Task goal>
Each line of the data below from the one holding "image3_name = 'low_exposure.jpg'" to the one holding "Add closed ended question doc update", inclusive, is to be reproduced exactly; no other line belongs in the answer.

Extracted entries>

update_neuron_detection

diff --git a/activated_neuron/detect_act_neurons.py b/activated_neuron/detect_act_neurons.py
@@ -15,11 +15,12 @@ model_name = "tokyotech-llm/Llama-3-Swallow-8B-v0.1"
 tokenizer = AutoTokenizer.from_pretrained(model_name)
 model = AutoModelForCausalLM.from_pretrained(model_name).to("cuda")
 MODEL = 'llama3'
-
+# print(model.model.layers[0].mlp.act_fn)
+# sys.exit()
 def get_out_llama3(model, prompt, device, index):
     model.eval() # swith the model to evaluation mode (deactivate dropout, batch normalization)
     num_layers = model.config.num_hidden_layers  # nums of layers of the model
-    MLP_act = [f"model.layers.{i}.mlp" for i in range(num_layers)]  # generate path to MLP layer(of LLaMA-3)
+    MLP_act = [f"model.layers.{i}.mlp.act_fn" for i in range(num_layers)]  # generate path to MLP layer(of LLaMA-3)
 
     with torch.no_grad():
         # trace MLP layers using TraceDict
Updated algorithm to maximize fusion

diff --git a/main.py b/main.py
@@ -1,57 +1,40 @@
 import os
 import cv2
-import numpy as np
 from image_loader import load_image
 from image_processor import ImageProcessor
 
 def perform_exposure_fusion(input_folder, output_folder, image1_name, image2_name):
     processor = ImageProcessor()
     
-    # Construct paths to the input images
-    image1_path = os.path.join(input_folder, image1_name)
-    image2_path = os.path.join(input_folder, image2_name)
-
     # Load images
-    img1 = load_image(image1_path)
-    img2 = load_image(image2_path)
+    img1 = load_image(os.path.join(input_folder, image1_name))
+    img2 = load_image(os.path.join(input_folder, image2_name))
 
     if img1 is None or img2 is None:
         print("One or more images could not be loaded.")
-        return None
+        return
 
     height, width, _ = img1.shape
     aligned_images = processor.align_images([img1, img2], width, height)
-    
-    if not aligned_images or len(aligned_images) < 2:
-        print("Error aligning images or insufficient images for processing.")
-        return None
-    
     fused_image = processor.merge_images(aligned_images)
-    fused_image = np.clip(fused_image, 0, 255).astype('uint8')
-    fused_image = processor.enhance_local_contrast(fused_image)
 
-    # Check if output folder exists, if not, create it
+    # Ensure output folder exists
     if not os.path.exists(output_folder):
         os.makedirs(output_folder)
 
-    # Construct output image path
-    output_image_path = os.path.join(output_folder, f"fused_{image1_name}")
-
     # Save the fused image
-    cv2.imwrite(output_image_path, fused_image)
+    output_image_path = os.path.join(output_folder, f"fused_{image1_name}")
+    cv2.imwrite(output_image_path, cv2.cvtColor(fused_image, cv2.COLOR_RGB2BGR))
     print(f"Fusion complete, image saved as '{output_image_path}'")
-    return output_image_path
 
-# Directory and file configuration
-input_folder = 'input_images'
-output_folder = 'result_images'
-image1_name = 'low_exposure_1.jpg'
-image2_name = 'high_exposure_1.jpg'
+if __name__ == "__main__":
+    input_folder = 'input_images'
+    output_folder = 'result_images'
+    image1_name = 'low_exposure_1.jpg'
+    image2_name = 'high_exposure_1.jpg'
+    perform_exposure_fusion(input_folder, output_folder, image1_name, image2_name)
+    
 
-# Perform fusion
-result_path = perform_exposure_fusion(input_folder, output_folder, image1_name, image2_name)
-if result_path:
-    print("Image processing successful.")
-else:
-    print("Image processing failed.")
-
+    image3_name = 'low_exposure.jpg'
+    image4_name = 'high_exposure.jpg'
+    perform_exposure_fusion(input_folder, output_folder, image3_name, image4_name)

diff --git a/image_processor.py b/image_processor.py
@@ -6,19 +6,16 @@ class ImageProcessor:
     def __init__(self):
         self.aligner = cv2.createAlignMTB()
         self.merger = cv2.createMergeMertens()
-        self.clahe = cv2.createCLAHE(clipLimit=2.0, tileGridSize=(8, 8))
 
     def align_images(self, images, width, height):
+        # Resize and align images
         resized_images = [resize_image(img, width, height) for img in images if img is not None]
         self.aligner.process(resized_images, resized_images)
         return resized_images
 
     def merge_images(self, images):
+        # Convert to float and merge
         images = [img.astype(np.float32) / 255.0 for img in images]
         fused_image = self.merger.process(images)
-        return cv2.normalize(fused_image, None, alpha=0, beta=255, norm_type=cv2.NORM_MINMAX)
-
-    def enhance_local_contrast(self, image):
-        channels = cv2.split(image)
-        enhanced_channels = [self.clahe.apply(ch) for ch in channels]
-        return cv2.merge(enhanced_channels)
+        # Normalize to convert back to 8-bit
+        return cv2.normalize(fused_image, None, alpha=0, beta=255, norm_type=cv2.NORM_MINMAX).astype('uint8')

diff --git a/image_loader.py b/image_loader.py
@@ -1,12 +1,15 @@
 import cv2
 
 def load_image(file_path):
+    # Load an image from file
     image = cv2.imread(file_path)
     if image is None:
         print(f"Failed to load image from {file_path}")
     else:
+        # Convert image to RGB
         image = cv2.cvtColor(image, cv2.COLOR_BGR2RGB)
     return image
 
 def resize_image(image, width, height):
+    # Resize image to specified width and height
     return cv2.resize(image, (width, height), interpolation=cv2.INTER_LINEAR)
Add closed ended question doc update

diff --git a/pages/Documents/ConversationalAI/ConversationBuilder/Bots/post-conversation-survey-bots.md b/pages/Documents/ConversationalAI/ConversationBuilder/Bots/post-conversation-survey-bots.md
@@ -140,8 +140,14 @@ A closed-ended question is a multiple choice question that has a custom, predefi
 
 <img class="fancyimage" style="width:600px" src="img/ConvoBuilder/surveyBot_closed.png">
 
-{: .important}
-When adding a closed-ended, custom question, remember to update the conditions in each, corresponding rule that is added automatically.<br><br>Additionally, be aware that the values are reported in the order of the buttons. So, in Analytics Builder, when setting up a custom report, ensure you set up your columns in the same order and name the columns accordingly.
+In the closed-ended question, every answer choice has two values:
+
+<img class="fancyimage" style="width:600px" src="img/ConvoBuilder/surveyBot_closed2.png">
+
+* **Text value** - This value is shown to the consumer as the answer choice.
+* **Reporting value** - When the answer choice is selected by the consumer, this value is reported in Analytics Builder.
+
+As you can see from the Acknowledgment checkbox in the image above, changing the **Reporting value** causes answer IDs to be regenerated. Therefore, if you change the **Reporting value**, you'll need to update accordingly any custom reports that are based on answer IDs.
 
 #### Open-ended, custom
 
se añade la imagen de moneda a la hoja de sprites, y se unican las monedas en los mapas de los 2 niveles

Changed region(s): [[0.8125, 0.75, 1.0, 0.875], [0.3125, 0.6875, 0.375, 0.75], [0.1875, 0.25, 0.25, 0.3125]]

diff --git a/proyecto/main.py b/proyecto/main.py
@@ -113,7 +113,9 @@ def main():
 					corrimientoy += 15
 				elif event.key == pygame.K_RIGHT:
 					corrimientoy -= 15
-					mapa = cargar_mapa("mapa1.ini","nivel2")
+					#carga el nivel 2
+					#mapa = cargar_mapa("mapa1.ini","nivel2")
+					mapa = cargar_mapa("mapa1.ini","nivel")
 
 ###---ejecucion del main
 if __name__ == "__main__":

Answer below>
+    image3_name = 'low_exposure.jpg'
+    image4_name = 'high_exposure.jpg'
+    perform_exposure_fusion(input_folder, output_folder, image3_name, image4_name)

diff --git a/image_processor.py b/image_processor.py
@@ -6,19 +6,16 @@ class ImageProcessor:
     def __init__(self):
         self.aligner = cv2.createAlignMTB()
         self.merger = cv2.createMergeMertens()
-        self.clahe = cv2.createCLAHE(clipLimit=2.0, tileGridSize=(8, 8))
 
     def align_images(self, images, width, height):
+        # Resize and align images
         resized_images = [resize_image(img, width, height) for img in images if img is not None]
         self.aligner.process(resized_images, resized_images)
         return resized_images
 
     def merge_images(self, images):
+        # Convert to float and merge
         images = [img.astype(np.float32) / 255.0 for img in images]
         fused_image = self.merger.process(images)
-        return cv2.normalize(fused_image, None, alpha=0, beta=255, norm_type=cv2.NORM_MINMAX)
-
-    def enhance_local_contrast(self, image):
-        channels = cv2.split(image)
-        enhanced_channels = [self.clahe.apply(ch) for ch in channels]
-        return cv2.merge(enhanced_channels)
+        # Normalize to convert back to 8-bit
+        return cv2.normalize(fused_image, None, alpha=0, beta=255, norm_type=cv2.NORM_MINMAX).astype('uint8')

diff --git a/image_loader.py b/image_loader.py
@@ -1,12 +1,15 @@
 import cv2
 
 def load_image(file_path):
+    # Load an image from file
     image = cv2.imread(file_path)
     if image is None:
         print(f"Failed to load image from {file_path}")
     else:
+        # Convert image to RGB
         image = cv2.cvtColor(image, cv2.COLOR_BGR2RGB)
     return image
 
 def resize_image(image, width, height):
+    # Resize image to specified width and height
     return cv2.resize(image, (width, height), interpolation=cv2.INTER_LINEAR)
Add closed ended question doc update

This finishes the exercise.